Washington University in St. Louis’ ongoing response to the COVID-19 pandemic is multifaceted and continues to evolve. It has taken campus, community and global approaches and includes interdisciplinary research from expert faculty members across the university.
To help address the international social, economic and public health ramifications of the outbreak, the McDonnell International Scholars Academy recently awarded $250,000 in seed grants to kick-start research projects led by Washington University faculty members and their international collaborators.
The call for proposals was met with a strong response: 34 teams from six of the university’s schools — with collaborators from 23 international partner institutions — presented projects for consideration. Eleven ultimately were chosen and received awards of up to $50,000. The projects will explore ways to address the global pandemic, but also help further solidify relationships forged between researchers at Washington University and their colleagues around the world.
“COVID 19 has been one of the most disruptive forces the world has experienced in decades,” said Kurt Dirks, vice chancellor for international affairs. “Our faculty were eager to tackle the multitude of problems, in collaboration with experts from across the globe, but needed some immediate resources to get started. Thanks to the generosity and foresight of Bethany and Bob Millard, the McDonnell Academy was able to provide the support needed to begin this very important work. The research is expected to yield insights to address the current problems.”
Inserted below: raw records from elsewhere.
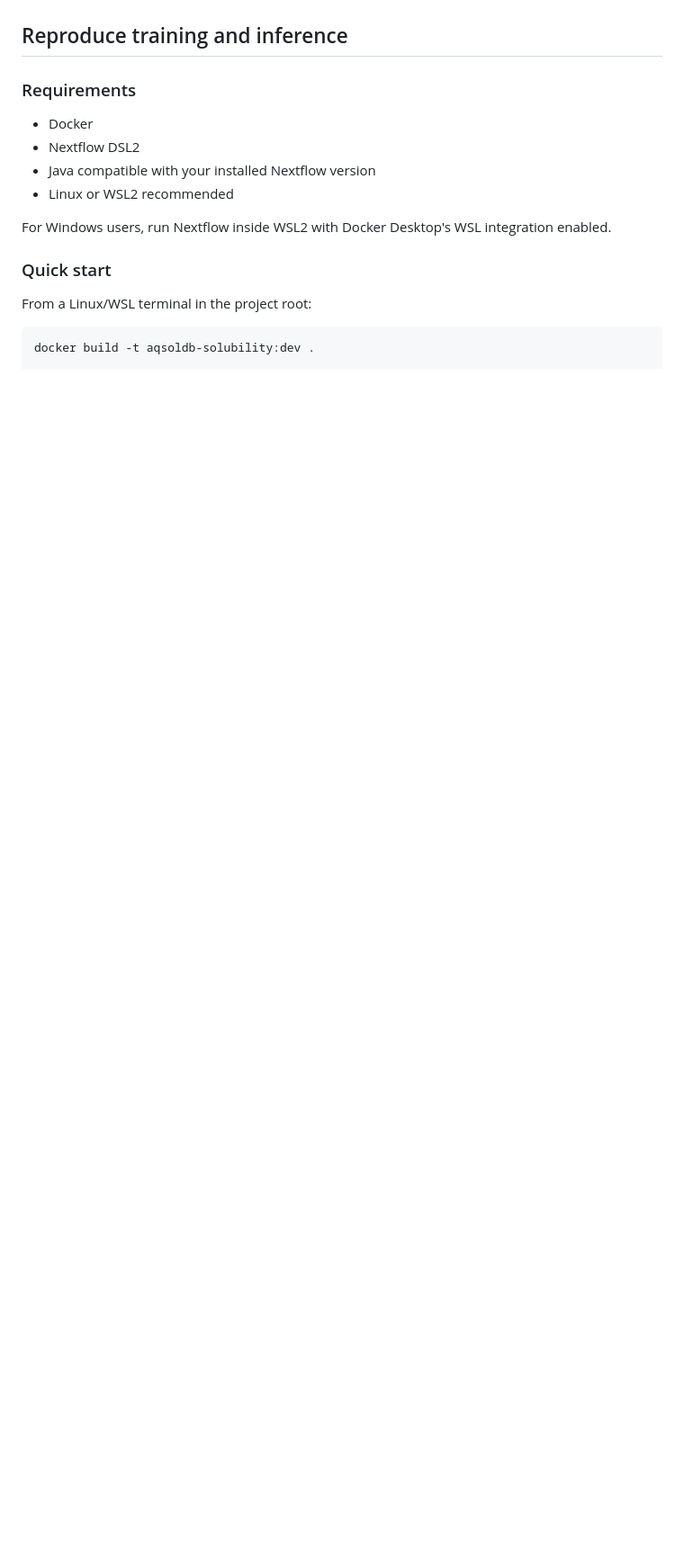
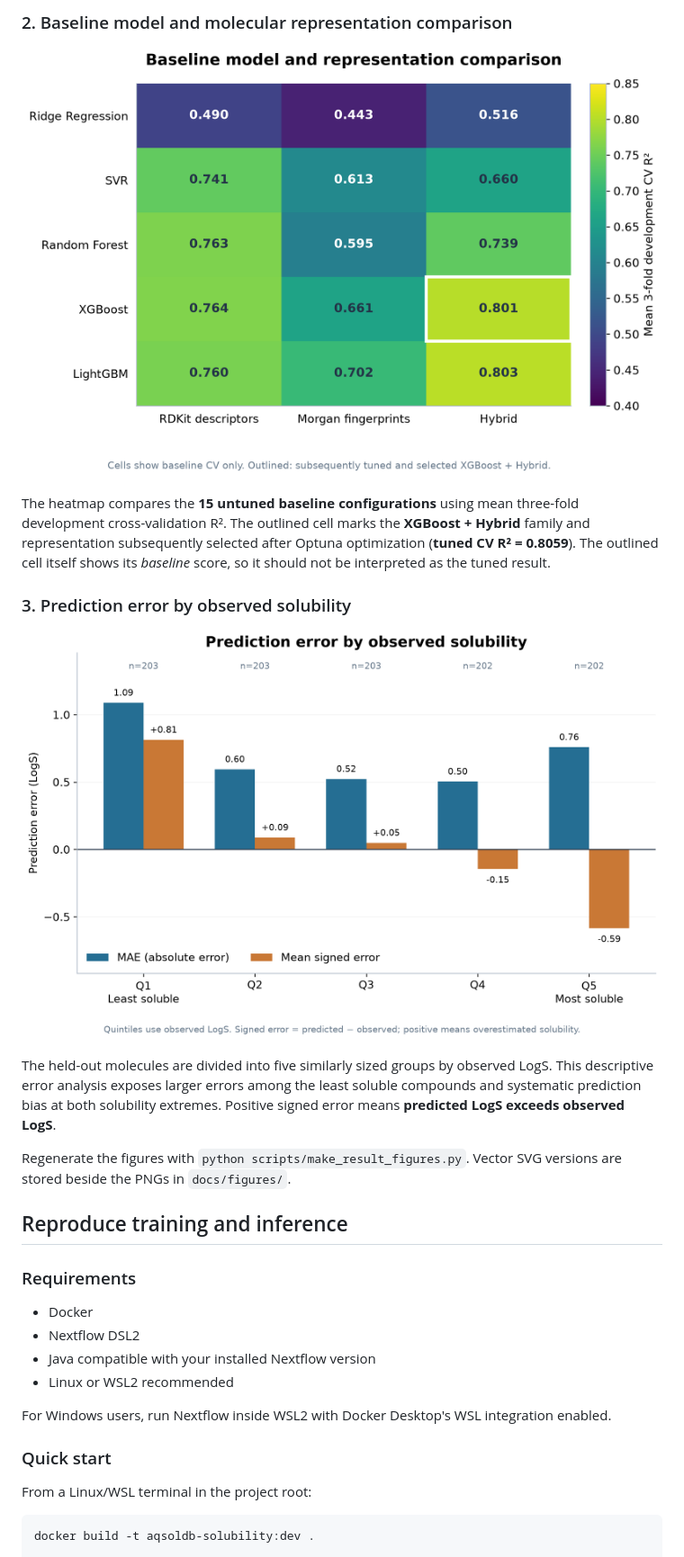
Before and after one commit to farooq-abdelmalek/aqsoldb-solubility-prediction, a Markdown page: README.md, the part around one of its changes. Shown at 90% size. GitHub-like rendering; pictures changed too: docs/figures/02_baseline_cv_heatmap.png (added), docs/figures/03_error_by_solubility.png (added); blank space fills up the shorter version.

Commit message:
Add scientific result figures and CI status badge

```diff
--- a/README.md
+++ b/README.md
@@ -85,3 +101,24 @@ This does not establish statistically significant superiority over LightGBM. Mod
+### 2. Baseline model and molecular representation comparison
+
+![Three-fold cross-validation R-squared heatmap for 15 baseline model-feature combinations](docs/figures/02_baseline_cv_heatmap.png)
+
+The heatmap compares the **15 untuned baseline configurations** using mean
+three-fold development cross-validation R². The outlined cell marks the
+**XGBoost + Hybrid** family and representation subsequently selected after Optuna
+optimization (**tuned CV R² = 0.8059**). The outlined cell itself shows its
+*baseline* score, so it should not be interpreted as the tuned result.
+
+### 3. Prediction error by observed solubility
+
+![Mean absolute error and signed error by observed LogS quintile](docs/figures/03_error_by_solubility.png)
+
+The held-out molecules are divided into five similarly sized groups by observed
+LogS. This descriptive error analysis exposes larger errors among the least
+soluble compounds and systematic prediction bias at both solubility extremes.
+Positive signed error means **predicted LogS exceeds observed LogS**.
+
+Regenerate the figures with `python scripts/make_result_figures.py`. Vector SVG
+versions are stored beside the PNGs in `docs/figures/`.
 
 ## Reproduce training and inference
 
```
Also changed, not shown: other parts of README.md (+16 -0 lines), docs/figures/01_observed_vs_predicted.png (added), 4 other files.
The Millards served as chairs of the Parents Council, Washington University’s undergraduate parent leadership group, this past academic year.
The funded teams now will get to work tackling far-reaching COVID-19-related issues, including the pandemic’s impact on the retirement process in the United States, South Korea and Australia; HIV care in Ghana, Brazil and the United States; and intimate partner violence in St. Louis, Uganda and Chile. The teams expect to gain more insight into these problems by studying the phenomenon in multiple countries and by drawing on top experts from around the world.
Indira Mysorekar, the James P. Crane Professor of Obstetrics and Gynecology at the School of Medicine, is leading one of the funded teams. Her project will focus on how COVID-19 affects pregnancy in both the United States and Brazil.
“We are happy to receive funding from the McDonnell International Scholars Academy to support our work on addressing this highly significant issue, namely, the impact of COVID 19 on pregnant women and their developing fetuses or newly born babies,” Mysorekar said. “Our goal is to provide high-quality data regarding the mechanisms by which COVID-19 increases women’s risk for pregnancy complications, and provide a platform to design rigorous studies to assess treatment strategies to prevent those complications in COVID-19-infected women.”